No Mars Rock Unturned

By Patrick L. Barry

Imagine someday taking a driving tour of the surface of Mars. You trail-blaze across a dusty valley floor, looking in amazement at the rocky, orange-brown hillsides and mountains all around. With each passing meter, you spy bizarre-looking rocks that no human has ever seen, and may never see again. Are they meteorites or bits of Martian crust? They beg to be photographed.

But on this tour, you can't whip out your camera and take on-the-spot close-ups of an especially interesting-looking rock. You have to wait for orders from headquarters back on Earth, and those orders won't arrive until tomorrow. By then, you probably will have passed the rock by. How frustrating!

Are these rocks of any scientific interest?
With the new AEGIS software, the Mars Rovers, Spirit and Opportunity,
will be able to judge for themselves whether a scene is worth a high-resolution image. (Artist's rendering.)

That's essentially the predicament of the Spirit and Opportunity rovers, which are currently in their fourth year of exploring Mars. Mission scientists must wait overnight for the day's data to download from the rovers, and the rovers can't take high-res pictures of interesting rocks without explicit instructions to do so.

However, artificial intelligence software developed at JPL could soon turn the rovers into more-autonomous shutterbugs.

This software, called Autonomous Exploration for Gathering Increased Science (AEGIS), would search for interesting or unusual rocks using the rovers' low-resolution, black-and-white navigational cameras. Then, without waiting for instructions from Earth, AEGIS could direct the rovers' high-resolution cameras, spectrometers, and thermal imagers to gather data about the rocks of interest.

"Using AEGIS, the rovers could get science data that they would otherwise miss," says Rebecca Casta'o, leader of the AEGIS project at JPL. The software builds on artificial intelligence technologies pioneered by NASA's Earth Observing-1 satellite (EO-1), one of a series of technology-testbed satellites developed by NASA's New Millennium Program.

AEGIS identifies a rock as being interesting in one of two ways. Mission scientists can program AEGIS to look for rocks with certain traits, such as smoothness or roughness, bright or dark surfaces, or shapes that are rounded or flat.

In addition, AEGIS can single out rocks simply because they look unusual, which often means the rocks could tell scientists something new about Mars's present and past.

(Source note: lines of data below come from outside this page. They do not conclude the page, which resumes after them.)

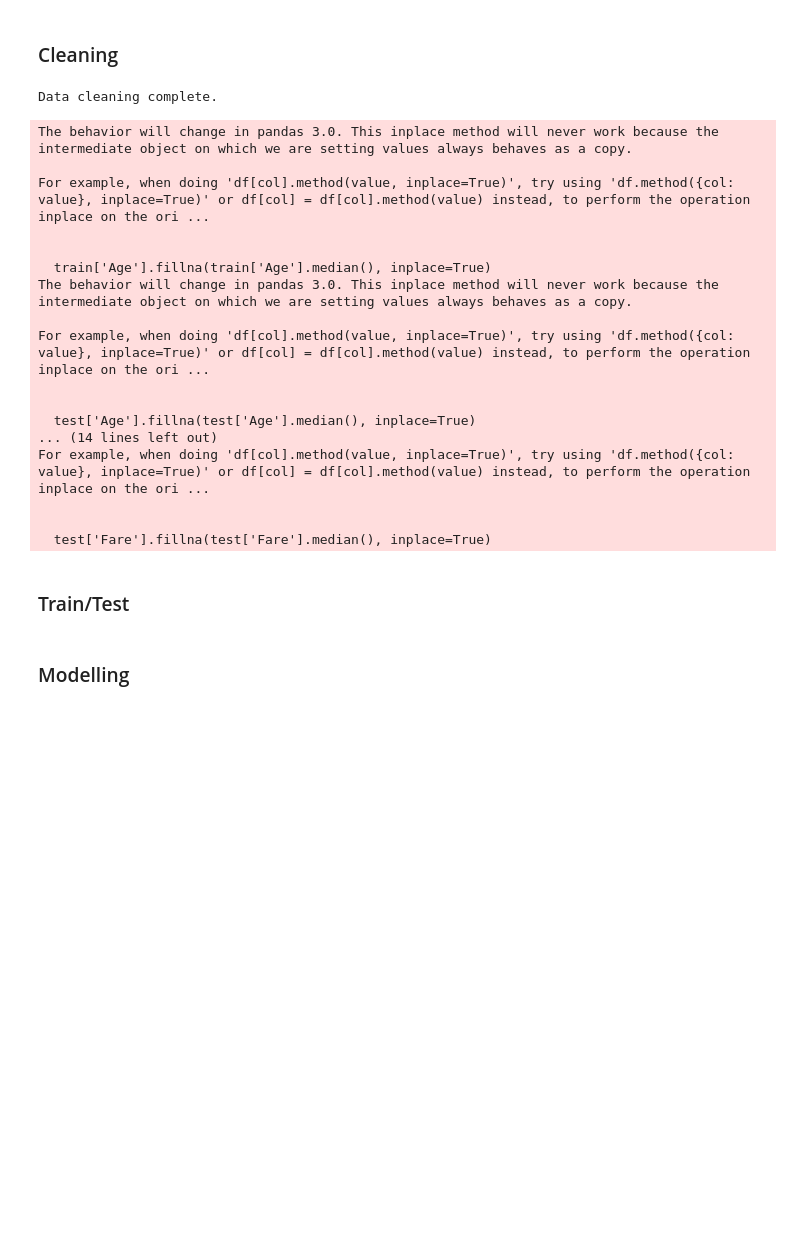
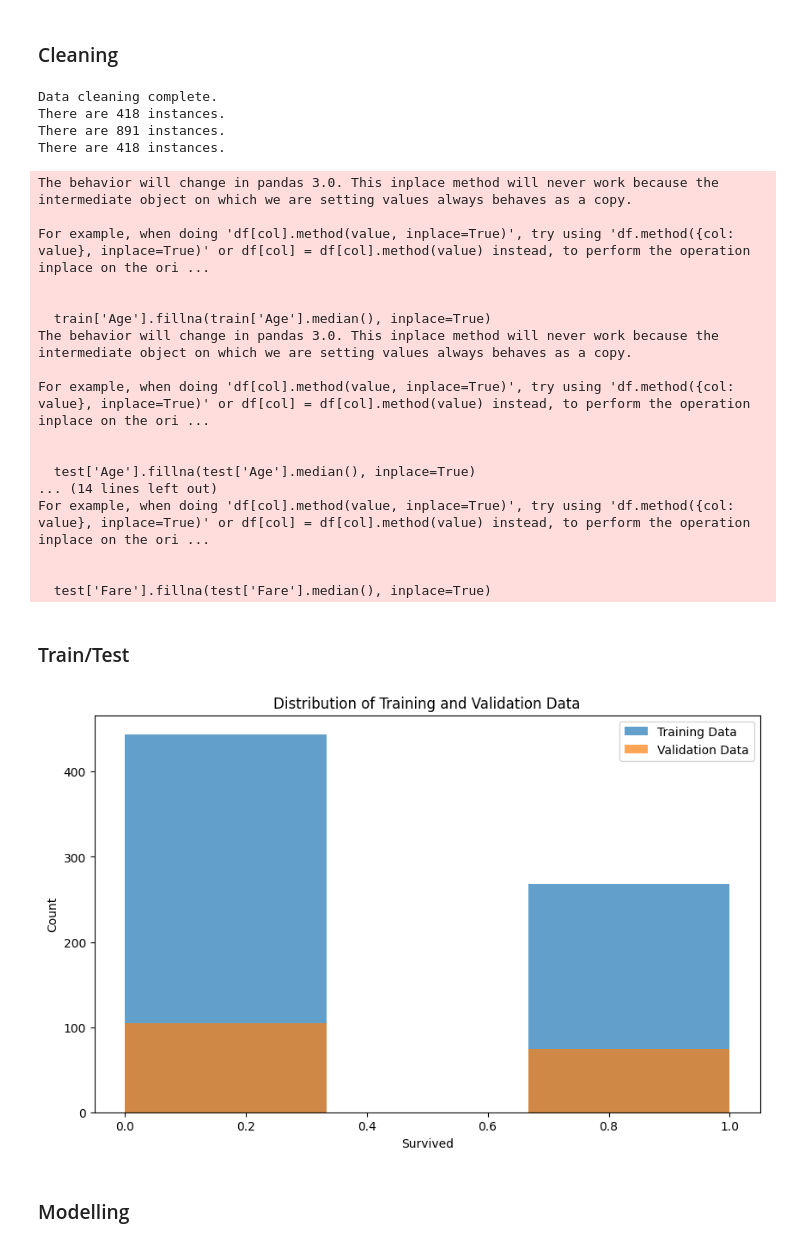
Before and after one commit to KiehlZz/Project-AI, a Jupyter notebook: titanicPrediction.ipynb, the cells around one changed output. Cells and saved outputs as stored; diff of their text form; code cells hidden in the pictures; blank space fills up the shorter version.

```diff
--- a/titanicPrediction.ipynb
+++ b/titanicPrediction.ipynb
@@ -48,8 +48,15 @@ train.to_csv('cleaned_train.csv', index=False)
 test.to_csv('cleaned_test.csv', index=False)
 
 print("\nData cleaning complete.")
+
+print(f"There are {len(gender_submission.index)} instances.")
+print(f"There are {len(train.index)} instances.")
+print(f"There are {len(test.index)} instances.")
 # %% [output]
 Data cleaning complete.
+There are 418 instances.
+There are 891 instances.
+There are 418 instances.
 The behavior will change in pandas 3.0. This inplace method will never work because the intermediate object on which we are setting values always behaves as a copy.
 
 For example, when doing 'df[col].method(value, inplace=True)', try using 'df.method({col: value}, inplace=True)' or df[col] = df[col].method(value) instead, to perform the operation inplace on the ori ...
@@ -71,11 +78,23 @@ For example, when doing 'df[col].method(value, inplace=True)', try using 'df.met
 ### Train/Test
 # %%
 # Split the training data into features and target
-X = train.drop('Survived', axis=1).values
-y = train['Survived'].values
+X = train.drop('Survived', axis=1).values.astype(np.float64)
+y = train['Survived'].values.astype(np.float64)
 
 # Split the training data into training and validation sets
 X_train, X_val, y_train, y_val = train_test_split(X, y, test_size=0.2, random_state=42)
+
+# Plot the training and validation data distribution
+plt.figure(figsize=(10, 6))
+plt.hist(y_train, bins=3, alpha=0.7, label='Training Data')
+plt.hist(y_val, bins=3, alpha=0.7, label='Validation Data')
+plt.xlabel('Survived')
+plt.ylabel('Count')
+plt.title('Distribution of Training and Validation Data')
+plt.legend()
+plt.show()
+# %% [output]
+[figure, added]
 # %% [markdown]
 ### Modelling
 # %%
```
Also changed, not shown: parts of 5 cells of this notebook, 2 other files.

The software has been thoroughly tested, Casta'o says, and now it must be integrated and tested with other flight software, then uploaded to the rovers on Mars. Once installed, she hopes, Spirit and Opportunity will leave no good Mars rock unturned.

Check out other ways that the Mars Rovers have been upgraded with artificial intelligence software at nmp/TECHNOLOGY/infusion.html#sciencecraft.

This article was provided by the Jet Propulsion Laboratory, California Institute of Technology, under a contract with the National Aeronautics and Space Administration.